Can we let my senior dog use the stairs?
heart o' gold
If the stairs are carpeted you are probably fine. If they are hard surface I would add some traction for her in the form of a runner (must be glued or nailed to steps) or stair step area rugs which you can find on line, these also get glued down. The problem is that if she falls, it will probably be deadly. Not that it will necessarily kill her, but if she breaks a leg at her age she might need to be put down. I had that happen on hard surface stairs...that my dog wasn’t even supposed to be one, she tore apart a dog barrier to get to those stairs. She was very old and already fairly ill, that fall and break meant a quick trip to the vet for euthanasia. It was a very bad experience for all involved. If you make the stairs slip safe, and she’s going up and down them willingly, it might be ok. As a precaution, you may want to put a gate on the stairs so she can only have access when you are present so you can make sure she’s not bolting down the stairs. Hard surface stairs are also dangerous for young dogs to race up and down as well. I work in flooring and am often helping people deal with ongoing stair issues in their homes relating to just this sort of thing.
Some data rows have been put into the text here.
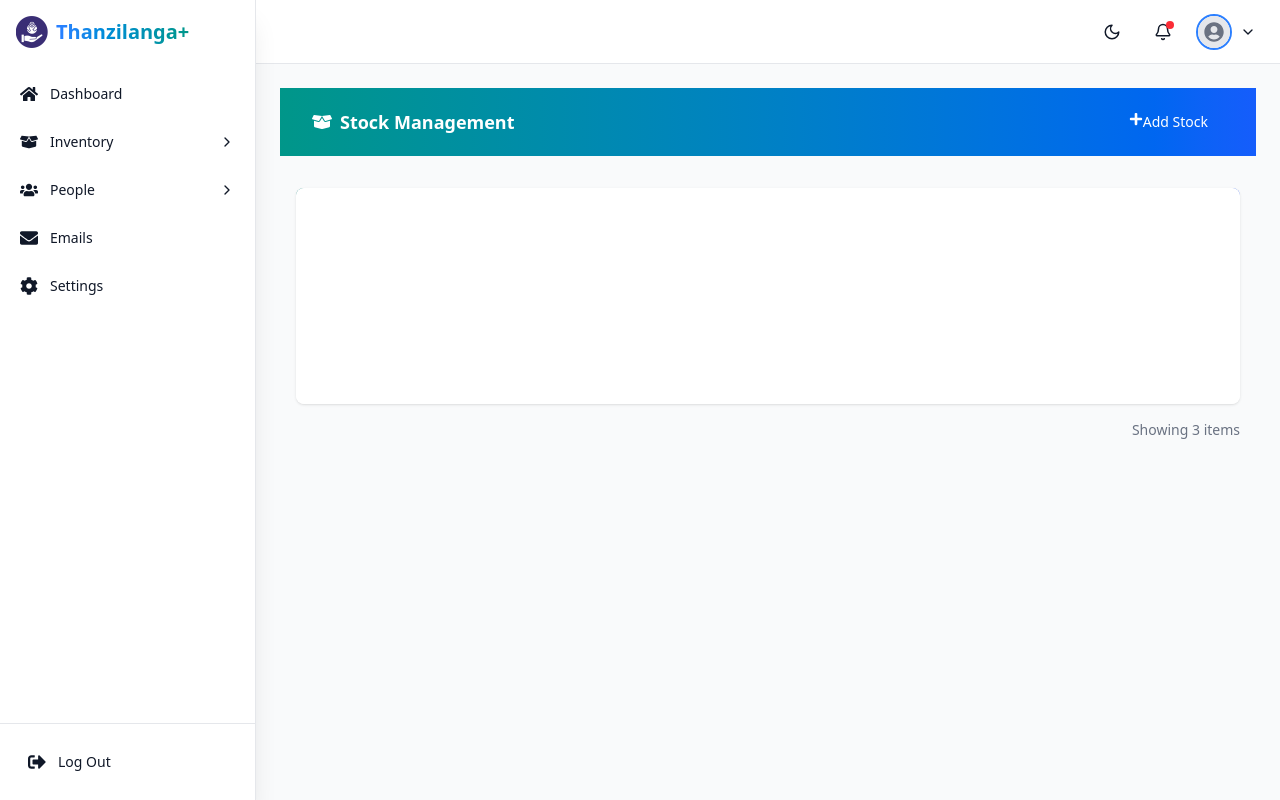
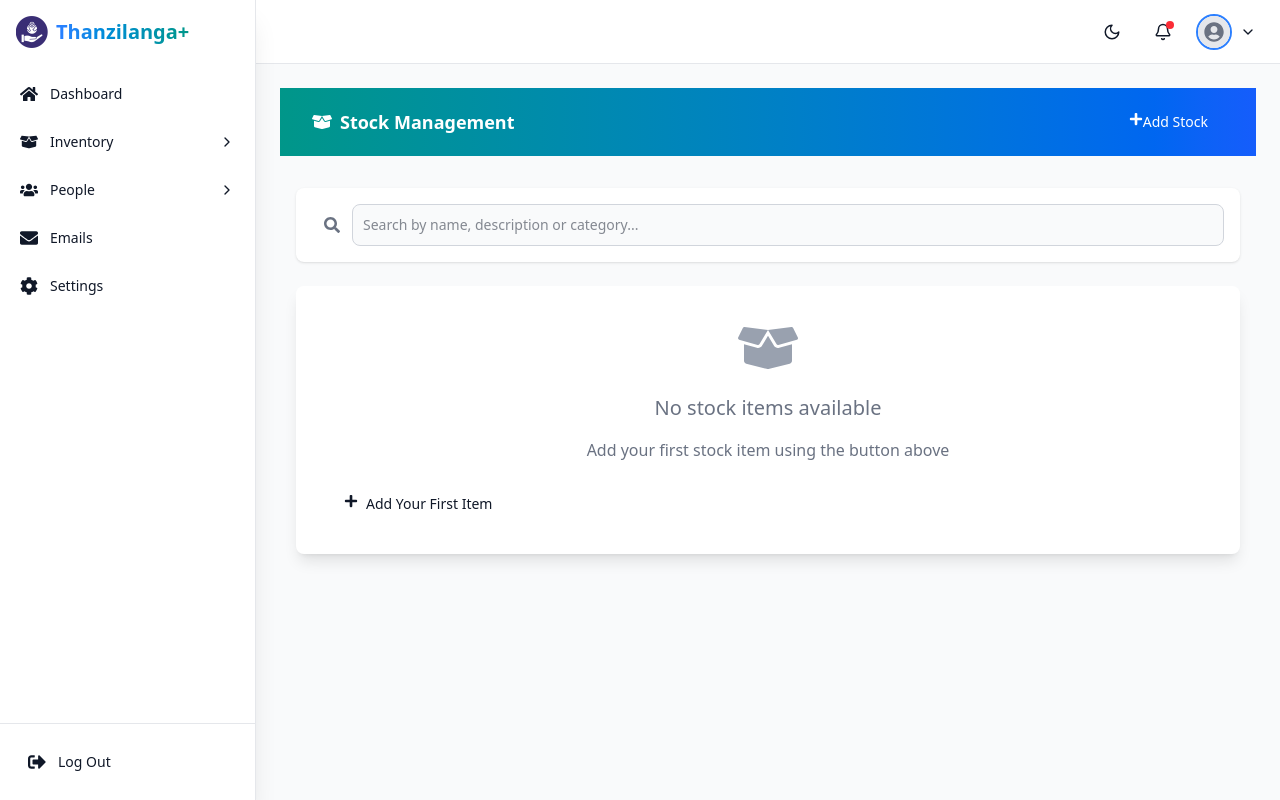
Before and after one commit to yammie6060/my-project, a React (Vite) app: page /stock in a window 1280 px wide. Built offline with nearby package versions, Linux system fonts and the light colour scheme; sample sign-in values are in the browser's storage.

Commit message:
added functionalities to the file

```diff
--- a/src/Components/Stock.jsx
+++ b/src/Components/Stock.jsx
@@ -1,39 +1,12 @@
-import React, { useState } from "react";
-import { FaBoxOpen, FaTrash, FaPlus } from "react-icons/fa";
-import { Modal, Button, Table, Badge } from "flowbite-react";
+import React, { useState, useEffect } from "react";
+import { FaBoxOpen, FaTrash, FaPlus, FaSearch } from "react-icons/fa";
+import { Modal, Button, Table, Badge, TextInput, Spinner } from "flowbite-react";
 import { HiOutlineExclamationCircle } from "react-icons/hi";
+import { toast, ToastContainer } from 'react-toastify';
+import 'react-toastify/dist/ReactToastify.css';
 
 const Stock = () => {
-  const [stockItems, setStockItems] = useState([
-    {
-      id: 1,
-      name: "Paracetamol",
-      quantity: 150,
-      description: "Pain reliever",
-      price: 5.99,
-      category: "Tablets",
-      status: "In Stock"
-    },
-    {
-      id: 2,
-      name: "Amoxicillin",
-      quantity: 75,
-      description: "Antibiotic",
-      price: 12.50,
-      category: "Capsules",
-      status: "Low Stock"
-    },
-    {
-      id: 3,
-      name: "Insulin",
-      quantity: 30,
-      description: "Diabetes medication",
-      price: 45.00,
-      category: "Injections",
-      status: "In Stock"
-    }
-  ]);
-
+  const [stockItems, setStockItems] = useState([]);
 
   const [isFormOpen, setIsFormOpen] = useState(false);
   const [confirmDelete, setConfirmDelete] = useState(null);
@@ -45,6 +18,15 @@ const Stock = () => {
     category: '',
     status: 'In Stock'
   });
+  const [searchTerm, setSearchTerm] = useState('');
+  const [isLoading, setIsLoading] = useState(false);
+
+  // Filter stock items based on search term
+  const filteredItems = stockItems.filter(item =>
+    item.name.toLowerCase().includes(searchTerm.toLowerCase()) ||
+    item.description.toLowerCase().includes(searchTerm.toLowerCase()) ||
+    item.category.toLowerCase().includes(searchTerm.toLowerCase())
+  );
 
   const setOpenModal = () => {
     setIsFormOpen(!isFormOpen);
@@ -68,24 +50,58 @@ const Stock = () => {
     });
   };
 
-  const handleAddStock = (event) => {
+  const handleAddStock = async (event) => {
     event.preventDefault();
+    setIsLoading(true);
+
+    try {
+      // Simulate API call delay
+      await new Promise(resolve => setTimeout(resolve, 1000));
+
       const newStock = {
         id: stockItems.length + 1,
         name: formData.name,
-      quantity: formData.quantity,
+        quantity: parseInt(formData.quantity),
         description: formData.description,
-      price: formData.price,
+        price: parseFloat(formData.price),
         category: formData.category,
-      status: formData.quantity > 50 ? 'In Stock' : 'Low Stock'
-    };
-    setStockItems([...stockItems, newStock]);
-    setIsFormOpen(false);
+        status: formData.quantity > 50 ? 'In Stock' : (formData.quantity > 0 ? 'Low Stock' : 'Out of Stock')
       };
 
-  const handleDeleteStock = (id) => {
+      setStockItems([newStock, ...stockItems]);
+      setIsFormOpen(false);
+      toast.success(`${newStock.name} added successfully!`);
+
+      onStockAdded(newStock);
+
+    } catch (error) {
+      toast.error('Failed to add stock item');
+    } finally {
+      setIsLoading(false);
+    }
+  };
+
+  const onStockAdded = (newStock) => {
+    console.log('New stock added:', newStock);
+
+  };
+
+  const handleDeleteStock = async (id) => {
+    setIsLoading(true);
+    try {
+      // Simulate API call delay
+      await new Promise(resolve => setTimeout(resolve, 500));
+
+      const itemToDelete = stockItems.find(item => item.id === id);
       setStockItems(stockItems.filter((item) => item.id !== id));
       setConfirmDelete(null);
+      toast.info(`${itemToDelete.name} deleted successfully`);
+
+    } catch (error) {
+      toast.error('Failed to delete stock item');
+    } finally {
+      setIsLoading(false);
+    }
   };
 
   const getStatusBadgeColor = (status) => {
@@ -99,7 +115,10 @@ const Stock = () => {
 
   return (
     <div className="min-h-screen">
-      <div className="flex justify-between bg-gradient-to-r from-teal-600 to-blue-600 py-4 px-8 mb-6">
+      <ToastContainer position="top-right" autoClose={3000} />
+
+      <div className="bg-gradient-to-r from-teal-600 to-blue-600 py-4 px-8 mb-6">
+        <div className="max-w-7xl mx-auto flex justify-between items-center">
           <h4 className="text-white font-bold flex items-center gap-2 text-lg">
             <FaBoxOpen className="w-5 h-5" /> Stock Management
           </h4>
@@ -108,8 +127,24 @@ const Stock = () => {
             Add Stock
           </Button>
         </div>
+      </div>
 
-      <div className="max-w-7xl mx-auto px-4 my-8">
+      <div className=" px-4 my-8">
+        {/* Search Bar */}
+        <div className="mb-6 bg-white p-4 rounded-lg shadow">
+          <div className="relative">
+            <div className="absolute inset-y-0 left-0 flex items-center pl-3 pointer-events-none">
+              <FaSearch className="text-gray-500" />
+            </div>
+            <TextInput
+              type="text"
+              placeholder="Search by name, description or category..."
+              value={searchTerm}
+              onChange={(e) => setSearchTerm(e.target.value)}
+              className="pl-10 w-full bg--gray-50 text-gray-900 border-gray-300 focus:border-blue-500 focus:ring-blue-500"
+  />
+          </div>
+        </div>
 
         {/* Add Stock Modal */}
         <Modal show={isFormOpen} onClose={setOpenModal} size="md" popup>
@@ -134,6 +169,7 @@ const Stock = () => {
                 <label className="block font-medium text-gray-700 mb-1">Quantity:</label>
                 <input
                   type="number"
+                  min="0"
                   name="quantity"
                   value={formData.quantity}
                   onChange={handleFormChange}
@@ -155,9 +191,11 @@ const Stock = () => {
                 />
               </div>
               <div>
-                <label className="block font-medium text-gray-700 mb-1">Price:</label>
+                <label className="block font-medium text-gray-700 mb-1">Price (MWK):</label>
                 <input
                   type="number"
+                  min="0"
+                  step="0.01"
                   name="price"
                   value={formData.price}
                   onChange={handleFormChange}
@@ -185,8 +223,15 @@ const Stock = () => {
                 <Button type="button" color="gray" onClick={setOpenModal}>
                   Cancel
                 </Button>
-                <Button type="submit" gradientDuoTone="greenToBlue" className="flex items-center gap-2">
-                  Add Item
+                <Button type="submit" gradientDuoTone="greenToBlue" className="flex items-center gap-2" disabled={isLoading}>
+                  {isLoading ? (
+                    <>
+                      <Spinner size="sm" className="mr-2" />
+                      Adding...
+                    </>
+                  ) : (
+                    'Add Item'
+                  )}
                 </Button>
               </div>
             </form>
@@ -203,10 +248,10 @@ const Stock = () => {
                 Are you sure you want to delete this item?
               </h3>
               <div className="flex justify-center gap-4">
-                <Button color="failure" onClick={() => handleDeleteStock(confirmDelete)}>
-                  Yes, delete
+                <Button color="failure" onClick={() => handleDeleteStock(confirmDelete)} disabled={isLoading}>
+                  {isLoading ? <Spinner size="sm" /> : 'Yes, delete'}
                 </Button>
-                <Button color="gray" onClick={() => setConfirmDelete(null)}>
+                <Button color="gray" onClick={() => setConfirmDelete(null)} disabled={isLoading}>
                   No, cancel
                 </Button>
               </div>
@@ -215,7 +260,11 @@ const Stock = () => {
         </Modal>
 
         {/* Stock Table */}
-        {stockItems.length > 0 ? (
+        {isLoading && !isFormOpen && !confirmDelete ? (
+          <div className="flex justify-center items-center h-64">
+            <Spinner size="xl" />
+          </div>
+        ) : filteredItems.length > 0 ? (
           <div className="mt-4">
             <div className="overflow-x-auto bg-white rounded-lg shadow">
               <Table hoverable className="w-full">
@@ -223,20 +272,20 @@ const Stock = () => {
                   <Table.HeadCell>Name</Table.HeadCell>
                   <Table.HeadCell>Quantity</Table.HeadCell>
                   <Table.HeadCell>Description</Table.HeadCell>
-                  <Table.HeadCell>Price</Table.HeadCell>
+                  <Table.HeadCell>Price (MWK)</Table.HeadCell>
                   <Table.HeadCell>Category</Table.HeadCell>
                   <Table.HeadCell>Status</Table.HeadCell>
                   <Table.HeadCell>Actions</Table.HeadCell>
                 </Table.Head>
                 <Table.Body className="divide-y">
-                  {stockItems.map((stock) => (
+                  {filteredItems.map((stock) => (
                     <Table.Row key={stock.id} className="hover:bg-gray-50">
                       <Table.Cell className="font-medium text-gray-900">
                         {stock.name}
                       </Table.Cell>
                       <Table.Cell>{stock.quantity}</Table.Cell>
-                      <Table.Cell>{stock.description}</Table.Cell>
-                      <Table.Cell>MWK{stock.price.toFixed(2)}</Table.Cell>
+                      <Table.Cell className="max-w-xs truncate">{stock.description}</Table.Cell>
+                      <Table.Cell>{stock.price.toFixed(2)}</Table.Cell>
                       <Table.Cell>{stock.category}</Table.Cell>
                       <Table.Cell>
                         <Badge color={getStatusBadgeColor(stock.status)}>
@@ -248,6 +297,7 @@ const Stock = () => {
                           color="failure"
                           size="xs"
                           onClick={() => setConfirmDelete(stock.id)}
+                          disabled={isLoading}
                         >
                           <FaTrash className="mr-1" /> Delete
                         </Button>
@@ -258,7 +308,7 @@ const Stock = () => {
               </Table>
             </div>
             <div className="mt-4 text-sm text-gray-500 text-right">
-              Showing {stockItems.length} items
+              Showing {filteredItems.length} of {stockItems.length} items
             </div>
           </div>
         ) : (
@@ -267,11 +317,16 @@ const Stock = () => {
               <FaBoxOpen className="mx-auto" />
             </div>
             <p className="text-xl font-medium text-gray-500 mb-4">
-              No stock items available
+              {searchTerm ? 'No matching items found' : 'No stock items available'}
             </p>
             <p className="text-gray-500 mb-6">
-              Add your first stock item by clicking the "Add Stock" button above.
+              {searchTerm ? 'Try a different search term' : 'Add your first stock item using the button above'}
             </p>
+            {!searchTerm && (
+              <Button onClick={setOpenModal} gradientDuoTone="tealToBlue">
+                <FaPlus className="mr-2" /> Add Your First Item
+              </Button>
+            )}
           </div>
         )}
       </div>
```
Lines whose indentation alone changed are shown as unchanged.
I think, given her age now, you may do more harm not allowing her to come down the stairs to visit with your other dogs. I'd just be there to help her, probably more coming down than up, but most probably both. Being diabetic myself, I know that stress can affect my blood sugars so restricting where she can and can't go, could cause her stress too. Do the stairs have carpet/rubber tread on them - it might help to have this, if they are likely to cause her to skid.
My opinion is always QUALITY of life rather than QUANTITY and I personally would be allowing her to have the company of the other dogs etc. However, it could have an impact on her health but more with hips and elbows and arthritic problems but again I say quality over quantity as far as I'm concerned.
If her diabetes is under control, she probably feels pretty good. So I would say having had a diabetic dog myself that it is alright. It's that what she's wants to do, to enjoy her life then let her to a certain extent. Wouldn't recommend her jumping for balls or sticks at that age. But this sounds like she enjoys doing this, don't think she would do it otherwise.
Let me add one consideration that hasn't been mentioned. How long is the longest flight of stairs. Is it one continuous flight of stairs, or is there a landing where the stairs turn? i.e. if the dog falls down the stairs how long will they tumble. A stair with a landing and a turn is safer that one straight stairway all the way down. My thought is that the dog will be happier if its allowed to play with the people it loves.
E. H. Amos
It can be okay, but you want to be SURE that the stairs have non-slip treads added, if they are not carpeted. Do keep in mind that IF she is doing the stairs and then playing, that is more exercise than if she went around the house to the bottom to come in - or you WENT UPSTAIRS, with your dogs to join her. EXERCISE has a big effect ON blood sugar and can cause it to drop too LOW, if the dog gets too much (esp if the dog IS on some insulin) so I would be concerned about that. In addition, there is wear and tear on her senior joints and she is likely NOT to be so sure footed, if she suffers any pain, which she may HIDE while playing with other dogs. If she slips and falls or takes a tumble she could get BADLY HURT. If her blood sugar runs too high or too esp if low, she would be MORE LIKELY to have trouble navigating the stairs than normal (and behave like a drunkard) so if you or your mother are not checking the blood sugar BEFORE she gets on the stairs, there is no way to KNOW how "safe" she is going to be, while on them. (Food for thought.)
The First Dragon
As long as she is not falling or hurting herself, I see no problem. In my opinion, it is best to allow dogs [and people] to engage in physical activities as long as they are able and don't get hurt. I guess the stairs are not too slippery? If they are, you could put something on the stairs to make them easier to walk on. If it does get to the point that stairs are too hard for her to navigate, do you have another plan? I have a dog that has a hard time with stairs, and I can't carry him, so I developed another plan. I loop a cloth under his belly, like a sling, and lift up on it, reducing the weight on his feet. So then I go down the stairs with him, so if he slips he doesn't fall, and it doesn't put such stress on his joints.
I feel that as long as she can & wants to go up & down the stairs, let her. The day will come when she no longer can do stairs but until that time, if SHE chooses to do stairs, let her.